Rosemary didn’t need me to tell her this (nor could I have), she seemed only to need permission to look inside and find that truth for herself.  To paraphrase the Wizard of Oz, she had the power within her all along.

Born Under a Bad Sign

“Hi, my name is Greg, I’m one of the chaplains here, and I have come by to offer conversation …”

I have just entered the dimly lit room of Hector, a man in his 50s with a nasty abscess.  As I speak these words he comes into focus:  a shaved head, heavily tattooed arms, staring out the window.  He is visibly agitated, rubbing his eyes with his forearm, sniffing.  He neither accepts nor declines my offer.

“… or company, or whatever you might want.”

After more silent agitation, he begins without looking toward me.  “Everything is so f***ed up right now, I have no idea what to do.  My girlfriend, if that’s what she is, dragged me up here from Arizona—said things would be better here.  But I don’t know anybody here, and now I’m stuck in here and she doesn’t care.  She was supposed to come by today but she’s not, she’s going off to get high with friends.”

“I’m so sorry, Hector.  That’s really hard.”  I sink slowly into the chair beside his bed.

“I want to get out of here and go back to Arizona, but she’s got my wallet and I don’t have any money.  If I go back I’m facing 10 years, but I’m thinking maybe prison’s better than being here, at least there I know what’s what.”

I nod silently, offer a sympathetic grunt.  I am truly at a loss for words.
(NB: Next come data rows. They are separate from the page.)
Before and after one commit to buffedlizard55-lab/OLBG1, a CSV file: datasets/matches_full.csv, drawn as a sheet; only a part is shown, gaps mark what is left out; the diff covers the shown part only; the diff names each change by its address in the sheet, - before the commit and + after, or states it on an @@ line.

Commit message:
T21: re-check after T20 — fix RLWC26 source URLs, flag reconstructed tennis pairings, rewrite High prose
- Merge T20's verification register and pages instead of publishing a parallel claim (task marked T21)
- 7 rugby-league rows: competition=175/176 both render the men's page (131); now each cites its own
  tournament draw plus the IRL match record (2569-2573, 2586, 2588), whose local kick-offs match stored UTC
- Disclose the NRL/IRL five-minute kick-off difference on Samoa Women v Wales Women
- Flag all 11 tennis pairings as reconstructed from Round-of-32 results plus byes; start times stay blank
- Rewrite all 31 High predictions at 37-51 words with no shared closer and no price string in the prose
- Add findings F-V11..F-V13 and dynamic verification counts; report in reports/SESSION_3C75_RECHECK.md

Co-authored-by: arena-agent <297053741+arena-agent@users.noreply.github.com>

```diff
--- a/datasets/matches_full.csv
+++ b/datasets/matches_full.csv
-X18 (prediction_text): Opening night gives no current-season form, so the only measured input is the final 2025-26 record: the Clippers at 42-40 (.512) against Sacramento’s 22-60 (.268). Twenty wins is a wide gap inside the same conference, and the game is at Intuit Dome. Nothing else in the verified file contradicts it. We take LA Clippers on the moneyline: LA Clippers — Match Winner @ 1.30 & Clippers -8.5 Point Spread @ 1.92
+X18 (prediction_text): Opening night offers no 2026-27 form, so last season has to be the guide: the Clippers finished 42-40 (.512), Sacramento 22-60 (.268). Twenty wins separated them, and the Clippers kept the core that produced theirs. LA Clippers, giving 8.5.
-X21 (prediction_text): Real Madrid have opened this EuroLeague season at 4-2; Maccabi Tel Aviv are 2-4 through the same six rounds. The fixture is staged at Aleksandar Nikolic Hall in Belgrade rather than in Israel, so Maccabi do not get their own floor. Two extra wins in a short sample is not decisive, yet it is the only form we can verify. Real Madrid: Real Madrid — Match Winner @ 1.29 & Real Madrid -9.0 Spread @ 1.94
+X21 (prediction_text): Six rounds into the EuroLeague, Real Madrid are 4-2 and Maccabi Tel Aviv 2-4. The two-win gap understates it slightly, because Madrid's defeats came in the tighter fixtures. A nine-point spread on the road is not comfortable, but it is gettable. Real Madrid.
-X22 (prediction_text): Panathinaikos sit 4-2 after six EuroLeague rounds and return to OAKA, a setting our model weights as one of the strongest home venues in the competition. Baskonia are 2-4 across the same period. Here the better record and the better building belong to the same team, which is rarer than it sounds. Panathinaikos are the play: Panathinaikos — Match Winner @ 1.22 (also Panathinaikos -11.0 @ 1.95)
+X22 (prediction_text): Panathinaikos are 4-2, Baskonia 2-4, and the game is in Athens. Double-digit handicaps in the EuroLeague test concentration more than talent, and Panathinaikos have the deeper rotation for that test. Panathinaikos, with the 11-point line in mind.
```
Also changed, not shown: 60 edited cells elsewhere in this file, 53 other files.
“I’m trying to get clean after nearly OD’ing and she said she’d help but she’s started using again.  Every time I try to say anything to her about that she just pins it all back on me.  Everything is my fault.”

“You’re trying to get clean, and that’s hard to do when the person you’re with is using.”
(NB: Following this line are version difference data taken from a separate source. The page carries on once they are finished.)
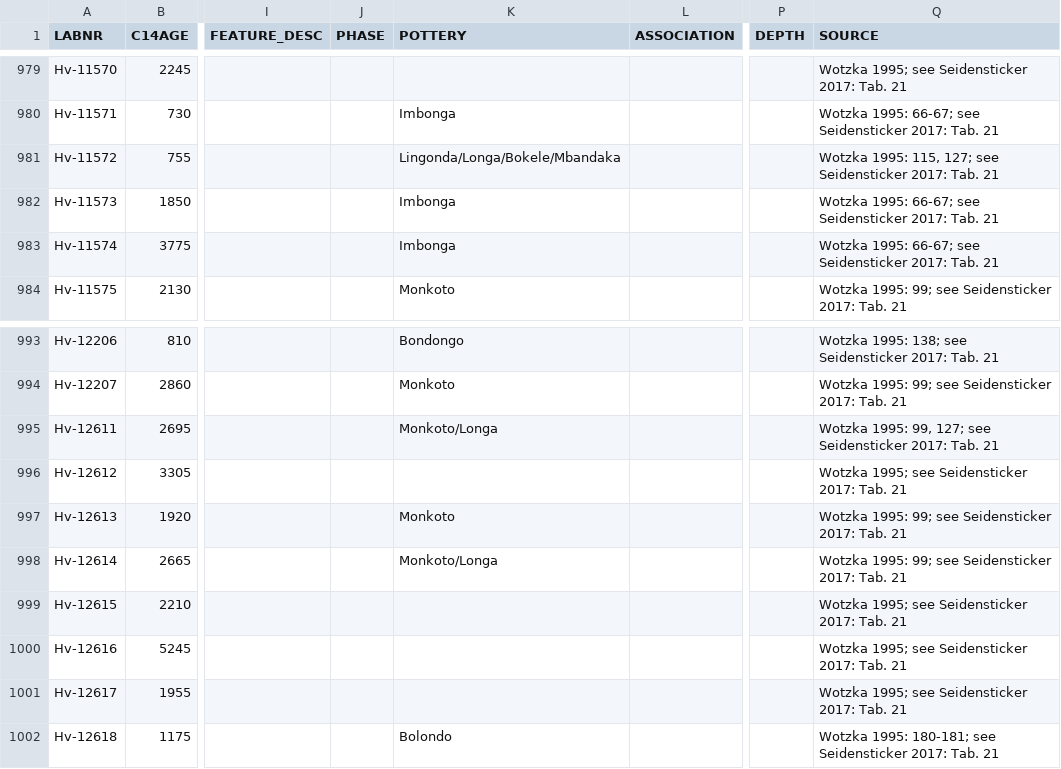
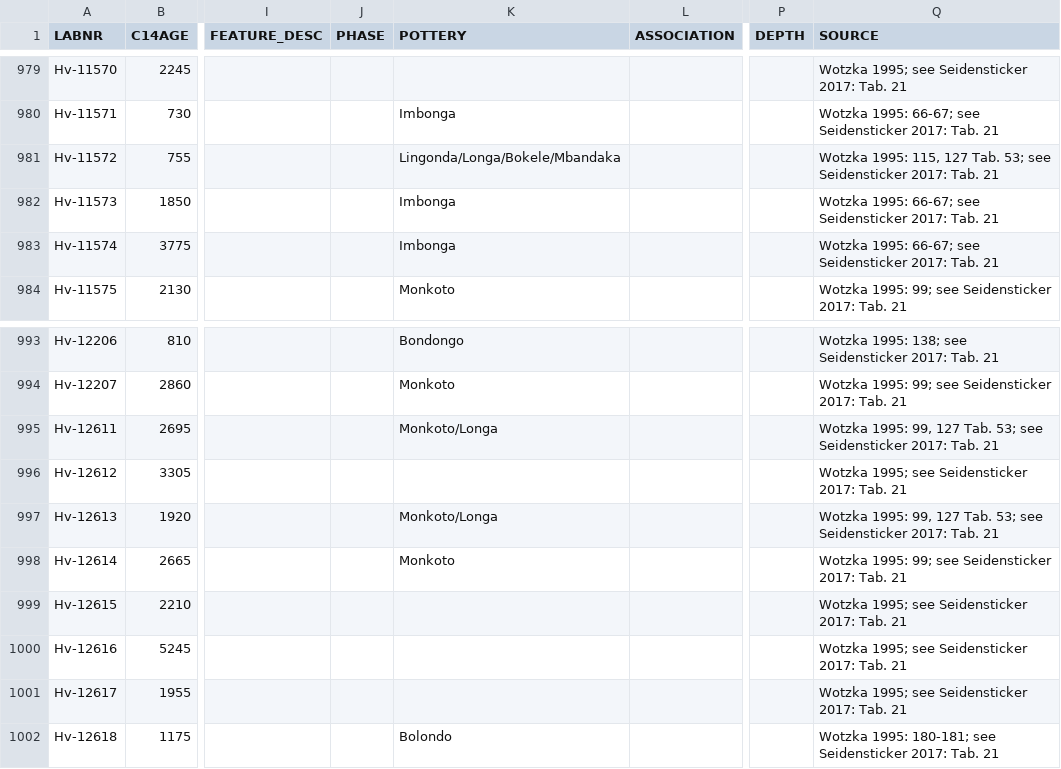
Before and after one commit to dirkseidensticker/aDRAC, a CSV file: data/aDRAC.csv, drawn as a sheet; only a part is shown, gaps mark what is left out; the diff names each change by its address in the sheet, - before the commit and + after, or states it on an @@ line.

Commit message:
corrected wrong assocciation of Longa pottery from Hv-12614 to Hv-12613

```diff
--- a/data/aDRAC.csv
+++ b/data/aDRAC.csv
-Q981 (SOURCE): …1995: 115, 127; see Seidensticker…
+Q981 (SOURCE): …1995: 115, 127 Tab. 53; see Seidensticker…
-Q995 (SOURCE): …1995: 99, 127; see Seidensticker…
+Q995 (SOURCE): …1995: 99, 127 Tab. 53; see Seidensticker…
-K997 (POTTERY): Monkoto
+K997 (POTTERY): Monkoto/Longa
-Q997 (SOURCE): Wotzka 1995: 99; see Seidensticker…
+Q997 (SOURCE): Wotzka 1995: 99, 127 Tab. 53; see Seidensticker…
-K998 (POTTERY): Monkoto/Longa
+K998 (POTTERY): Monkoto
```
Hector looks toward me for the first time.  “Exactly.”  He looks away again.  “I’m clean all right—I’ve been in here for two weeks—but now all these feelings are coming up that I’ve never let myself feel before and I can’t stand it, it hurts so bad.  All I want to do is use again to make the pain go away.”

“I’m sorry, Hector.  That sounds awful.”

“We were trying to get help at a shelter here. They told me all I need to do is put my faith in Jesus, to trust God and God will take my pain away.  How the hell is that supposed to work?  I’ve tried reading the Bible like they told me but I can’t find anything in there that helps me.”

“Sometimes people use the Bible in ways that they think are helpful but actually aren’t helpful.”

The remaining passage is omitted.